* Problem details
Down to the last line, reproduce the records exactly.

* Before-and-after change data

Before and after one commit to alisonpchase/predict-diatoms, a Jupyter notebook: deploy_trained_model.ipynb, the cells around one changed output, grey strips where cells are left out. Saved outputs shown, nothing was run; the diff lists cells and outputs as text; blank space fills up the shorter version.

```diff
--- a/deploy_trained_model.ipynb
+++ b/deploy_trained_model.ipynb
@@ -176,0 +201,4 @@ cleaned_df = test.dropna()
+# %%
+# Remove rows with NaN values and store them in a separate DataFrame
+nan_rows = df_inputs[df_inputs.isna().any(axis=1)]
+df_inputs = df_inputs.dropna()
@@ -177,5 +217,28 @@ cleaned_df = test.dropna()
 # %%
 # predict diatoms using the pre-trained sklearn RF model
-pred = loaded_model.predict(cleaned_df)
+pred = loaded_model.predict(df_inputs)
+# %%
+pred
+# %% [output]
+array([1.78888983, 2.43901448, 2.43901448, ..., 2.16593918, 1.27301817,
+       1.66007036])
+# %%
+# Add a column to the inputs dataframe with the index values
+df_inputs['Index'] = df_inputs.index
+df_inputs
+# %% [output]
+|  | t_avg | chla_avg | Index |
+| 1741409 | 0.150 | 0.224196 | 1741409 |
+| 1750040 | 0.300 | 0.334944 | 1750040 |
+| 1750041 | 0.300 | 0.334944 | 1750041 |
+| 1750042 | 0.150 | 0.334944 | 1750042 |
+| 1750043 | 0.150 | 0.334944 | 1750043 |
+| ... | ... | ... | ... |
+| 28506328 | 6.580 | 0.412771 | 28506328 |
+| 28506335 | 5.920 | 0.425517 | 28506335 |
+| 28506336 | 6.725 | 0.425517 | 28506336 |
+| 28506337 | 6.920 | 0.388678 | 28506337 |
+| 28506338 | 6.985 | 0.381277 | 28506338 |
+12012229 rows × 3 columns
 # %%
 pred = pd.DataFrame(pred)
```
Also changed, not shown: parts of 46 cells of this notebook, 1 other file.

* Answer for the task
Before and after one commit to alisonpchase/predict-diatoms, a Jupyter notebook: deploy_trained_model.ipynb, the cells around one changed output, grey strips where cells are left out. Saved outputs shown, nothing was run; the diff lists cells and outputs as text; blank space fills up the shorter version.

```diff
--- a/deploy_trained_model.ipynb
+++ b/deploy_trained_model.ipynb
@@ -176,0 +201,4 @@ cleaned_df = test.dropna()
+# %%
+# Remove rows with NaN values and store them in a separate DataFrame
+nan_rows = df_inputs[df_inputs.isna().any(axis=1)]
+df_inputs = df_inputs.dropna()
@@ -177,5 +217,28 @@ cleaned_df = test.dropna()
 # %%
 # predict diatoms using the pre-trained sklearn RF model
-pred = loaded_model.predict(cleaned_df)
+pred = loaded_model.predict(df_inputs)
+# %%
+pred
+# %% [output]
+array([1.78888983, 2.43901448, 2.43901448, ..., 2.16593918, 1.27301817,
+       1.66007036])
+# %%
+# Add a column to the inputs dataframe with the index values
+df_inputs['Index'] = df_inputs.index
+df_inputs
+# %% [output]
+|  | t_avg | chla_avg | Index |
+| 1741409 | 0.150 | 0.224196 | 1741409 |
+| 1750040 | 0.300 | 0.334944 | 1750040 |
+| 1750041 | 0.300 | 0.334944 | 1750041 |
+| 1750042 | 0.150 | 0.334944 | 1750042 |
+| 1750043 | 0.150 | 0.334944 | 1750043 |
+| ... | ... | ... | ... |
+| 28506328 | 6.580 | 0.412771 | 28506328 |
+| 28506335 | 5.920 | 0.425517 | 28506335 |
+| 28506336 | 6.725 | 0.425517 | 28506336 |
+| 28506337 | 6.920 | 0.388678 | 28506337 |
+| 28506338 | 6.985 | 0.381277 | 28506338 |
+12012229 rows × 3 columns
 # %%
 pred = pd.DataFrame(pred)
```
Also changed, not shown: parts of 46 cells of this notebook, 1 other file.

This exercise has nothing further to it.